Four color process offset printing is the norm for longer runs and larger sized cases. The printing (as on the digital sheets) can bleed off the edge, but because offset presses can deliver larger size press sheets, graphics can be placed efficiently over the entire binder case. The liners can be included on the same press sheet if a matching, or graphically enhanced liner, is specified.
Board is Not Boring
The binders board used in a particular production run is usually tied to the size of the case being made. The larger the case ordered, say a 2-3″ capacity ring binder, the heavier the binders board should be, up to 120 pt. or more. The typical 1″ or 1 1/2″ turned edge binder case is usually made with 80 or 100 point board.
An extremely popular turned edge binder technique today is the creased spine. Powerful creasing machines allow the custom loose leaf house to wrap only one piece of binders board instead of the traditional three pieces (front, back, and spine), which increases production speeds. After the boards are wrapped and lined, the spines are creased into place. Customers usually can choose between flat spines (two creases) or rounded spines (multi creases). Not only does a creased spine provide terrific durability and stability to a binder case, but it offers another creative tool for a graphic designer to employ.
But Wait, There’s More!
A well made turned edge binder is a pleasure to behold.
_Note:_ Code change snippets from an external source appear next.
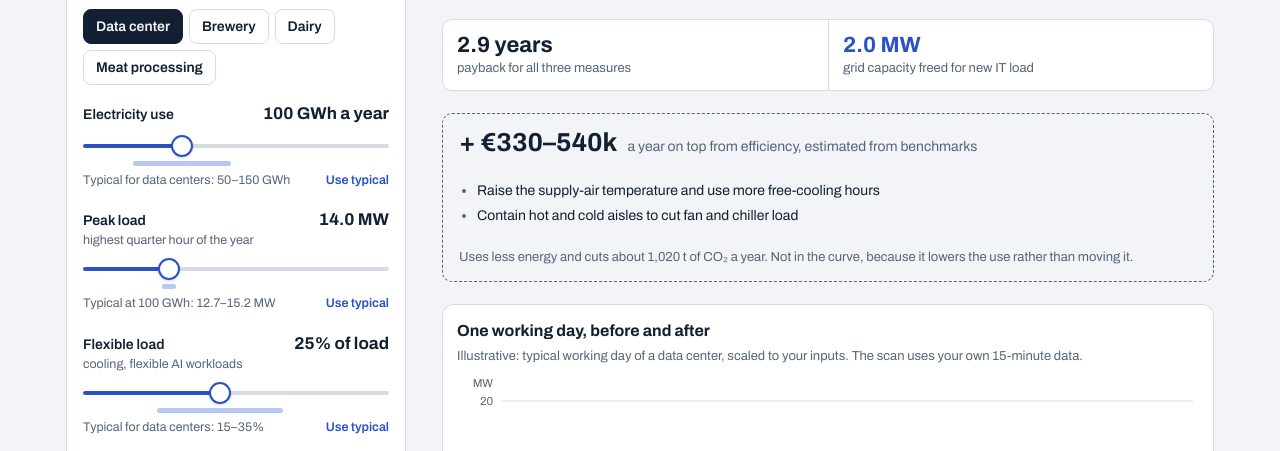
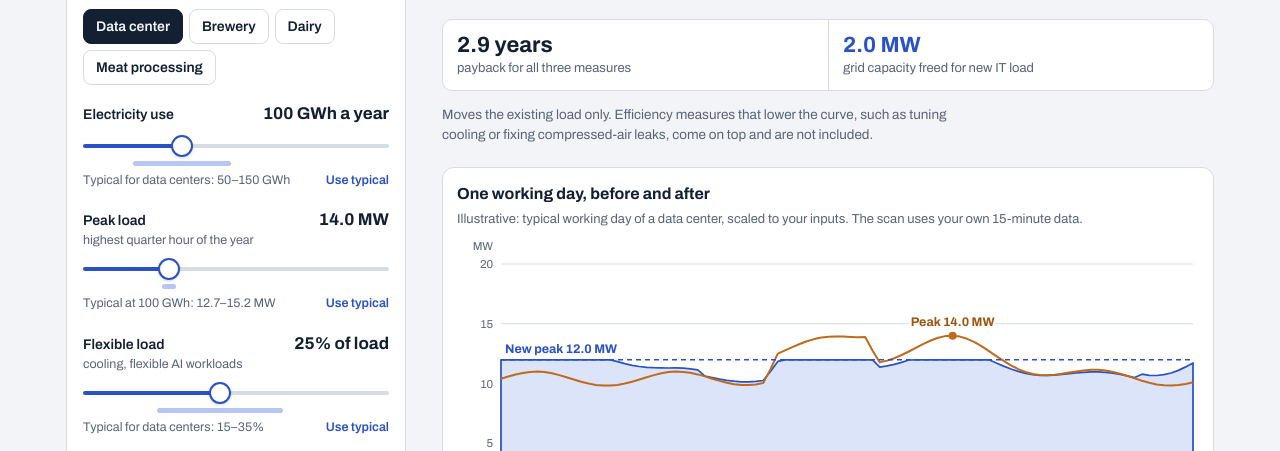
Before and after one commit to LaurensDo/Siemens-case-energyscan, a plain HTML site: page index.html in a window 1280 px wide. Shown: the part 274-725 px from the top of the page. Drawn offline with Linux system fonts and the light colour scheme.

Commit message:
Drop efficiency from the demo and state that it only moves the existing load
Co-Authored-By: Claude Opus 5.5 <noreply@anthropic.com>
Claude-Session: https://claude.ai/code/session_01Uj37NpBQWKu2pa8JnGMuUR

```diff
--- a/index.html
+++ b/index.html
@@ -93,7 +93,7 @@ button, input { font: inherit; color: inherit; }
   .inputs { grid-area: inputs; position: sticky; top: 16px; }
   .headline { grid-area: headline; }
   .kpis { grid-area: kpis; }
-  .eff { grid-area: eff; }
+  .scope { grid-area: eff; }
   .curve { grid-area: curve; }
   .rank { grid-area: rank; }
   .scale { grid-area: scale; }
@@ -120,14 +120,7 @@ button, input { font: inherit; color: inherit; }
 .kpi.free .v { color: var(--flex); }
 @media (max-width: 420px) { .kpi { padding: 10px; } }
 
-/* Efficiency on top: a separate lever with its own effect (less energy), so it sits outside the curve */
-.eff { border: 1px dashed var(--line-strong, var(--muted)); border-radius: 10px; padding: 14px 16px; display: grid; gap: 8px; }
-.eff-top { display: flex; flex-wrap: wrap; align-items: baseline; gap: 2px 10px; }
-.eff-v { font-size: clamp(20px, 5.4vw, 26px); font-weight: 700; font-variation-settings: "wdth" 112; line-height: 1.15; }
-.eff-l { font-size: 14px; color: var(--muted); }
-.eff-ex { font-size: 14px; display: grid; gap: 4px; padding-left: 18px; }
-.eff-ex li::marker { color: var(--muted); }
-.eff-foot { font-size: 13px; color: var(--muted); }
+.scope { font-size: 13.5px; color: var(--muted); margin-top: -8px; max-width: 70ch; }
 
 /* Inputs */
 .inputs { background: var(--surface); border: 1px solid var(--line); border-radius: 12px; padding: 18px 16px; display: grid; gap: 16px; }
@@ -349,11 +342,7 @@ footer { font-size: 12.5px; color: var(--muted); border-top: 1px solid var(--lin
       <div class="kpi free"><span class="v num" id="k-mw">2.4 MW</span><span class="l" id="k-mw-l">grid capacity freed for electrification</span></div>
     </section>
 
-    <section class="eff" aria-labelledby="eff-h">
-      <div class="eff-top"><span class="eff-v num" id="e-save">+ €330–540k</span><span class="eff-l" id="eff-h">a year on top from efficiency, estimated from benchmarks</span></div>
-      <ul class="eff-ex" id="e-ex"></ul>
-      <p class="eff-foot" id="e-foot">Uses less energy and cuts about 1,020 t of CO₂ a year. Not in the curve, because it lowers the use rather than moving it.</p>
-    </section>
+    <p class="scope">Moves the existing load only. Efficiency measures that lower the curve, such as tuning cooling or fixing compressed-air leaks, come on top and are not included.</p>
 
     <figure class="curve">
       <figcaption><span class="ttl">One working day, before and after</span><span class="src" id="curve-src">Illustrative: typical working day of a dairy, scaled to your inputs. The scan uses your own 15-minute data.</span></figcaption>
@@ -448,12 +437,12 @@ footer { font-size: 12.5px; color: var(--muted); border-top: 1px solid var(--lin
       <ul>
         <li>Demand charge €130 per kW and year (2026 medium-voltage grid fees in Germany, mostly €100–200). Load management cuts the peak by 40% of the flexible share, at most 15%.</li>
         <li>Load shifting moves 25% of the flexible energy to cheaper quarter hours at a €45 per MWh spread. It needs a dynamic power contract.</li>
-        <li>Efficiency is shown on top, as a benchmark estimate: it saves 10% of the flexible load plus 2% of the rest. It lowers energy use and CO₂, not the shape of the curve, so it is not in the curve or in the ranked measures.</li>
+        <li>The demo only moves the existing load: shifting, peak capping and a battery. Efficiency measures that lower the energy use come on top and are not included.</li>
         <li>The battery covers 15% of the peak for two hours at €400 per kWh installed, with 300 cycles a year at a €60 per MWh spread.</li>
         <li>Load management costs €40k per plant plus €10k per MW of peak; the shifting software €60k.</li>
         <li>Each plant type starts at the middle of its typical range. The ranges describe mid-size sites in Germany, Austria and Switzerland and leave out the smallest and the largest, roughly the middle two thirds. Electricity price comes from BDEW 2026 averages by consumption size; peak load from typical operating hours of the type; electricity use and flexible share are modelling assumptions built on public data (Germany has about 2,000 data centers above 100 kW and about 100 above 5 MW; a dairy processes about 250,000 tonnes of milk a year on average; cooling is about 40% of brewery electricity, about 25% in dairies and around 50% in meat processing; breweries use about 8–14 kWh per hectolitre). Peak load and price ranges move with your electricity use, because both depend on site size. The slider scales also follow the plant type and are set so that the typical peak load fits even at the top of the electricity scale; the top end of each scale stands for that value or more and is shown with a "+", and the demo calculates with the top value.</li>
-        <li>Data centers: cooling and flexible AI workloads form the flexible share; efficiency saves 8% of it plus 1% of the rest; 15% of it shifts; load management caps at most 4% of the peak; the battery covers 20% of the peak.</li>
-        <li>CO₂ at 0.34 t per MWh of electricity saved (German grid mix 2025, UBA). The curve is an illustrative working day of the chosen plant type, scaled to your values; it shows load shifting, peak capping and the battery.</li>
+        <li>Data centers: cooling and flexible AI workloads form the flexible share; 15% of it shifts; load management caps at most 4% of the peak; the battery covers 20% of the peak.</li>
+        <li>The curve is an illustrative working day of the chosen plant type, scaled to your values; it shows load shifting, peak capping and the battery.</li>
       </ul>
     </details>
   </main>
@@ -537,12 +526,6 @@ footer { font-size: 12.5px; color: var(--muted); border-top: 1px solid var(--lin
       lm: ["Cap the peak", "Limit facility peaks with cooling setpoints and UPS batteries.", "Electrification X"],
       bat: ["Add a battery", "Frees grid capacity for new IT load and earns on price spreads.", "Storage (Fluence) with Siemens Financial Services"]
     }
-  };
-  var EFF_EX = {
-    brewery: ["Fix compressed-air leaks and lower the network pressure", "Raise glycol cooling setpoints where the process allows"],
-    dairy: ["Tune ammonia refrigeration setpoints and condenser pressure", "Variable-speed drives on pumps and fans"],
-    meat: ["Tune cold-store and freezer setpoints and defrost cycles", "Fix compressed-air leaks and lower the network pressure"],
-    dc: ["Raise the supply-air temperature and use more free-cooling hours", "Contain hot and cold aisles to cut fan and chiller load"]
   };
   function model(i) {
     var isDc = !!ARCH[arch].dc, P = {}, key;
@@ -848,12 +831,6 @@ footer { font-size: 12.5px; color: var(--muted); border-top: 1px solid var(--lin
     el("r-sub").textContent = pctRange(r.share) + " of a " + eur(r.bill) + " energy bill, from load shifting, peak capping and a battery";
     el("k-pay").textContent = years(r.pay);
     el("k-mw").textContent = r.freedMW.toFixed(1) + " MW";
-    el("e-save").textContent = "+ " + eurRange(r.effSave);
-    var ex = el("e-ex");
-    while (ex.firstChild) ex.removeChild(ex.firstChild);
-    EFF_EX[arch].forEach(function (t) { var li = document.createElement("li"); li.textContent = t; ex.appendChild(li); });
-    el("e-foot").textContent = "Uses less energy and cuts about " + Math.round(r.co2).toLocaleString("en-US") +
-      " t of CO₂ a year. Not in the curve, because it lowers the use rather than moving it.";
     el("g-save").textContent = eurRange(r.group);
     el("g-text").textContent = i.plants > 1
       ? "a year if all " + i.plants + " " + unit + "s " + (dc ? "in the portfolio" : "in the group") + " follow the same plan. Same scan, same offer, every " + unit + "."
```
Not only can a turned edge binder be graphically designed to include multiple layers of decoration, but it can be fitted with eyelets, printed metal labels can be riveted onto the covers or spine, and finger rings can be added for easy removal from a book shelf. Turned edge binders can be made with a combination of materials, such as a laminated litho label front and back cover and a spine over glued with a bonded leather. Pockets can be face glued into the covers, and CD/DVD slots can be diecut and integrated into the inside covers. Turned edge binders can be made to hold any sized text or document, and can be done so in any quantity efficiently.
They can be dignified and elegant and made to look at home in the finest libraries, or they can be colorful and sassy and used for one presentation only. The turned edge binder is versatile, durable, and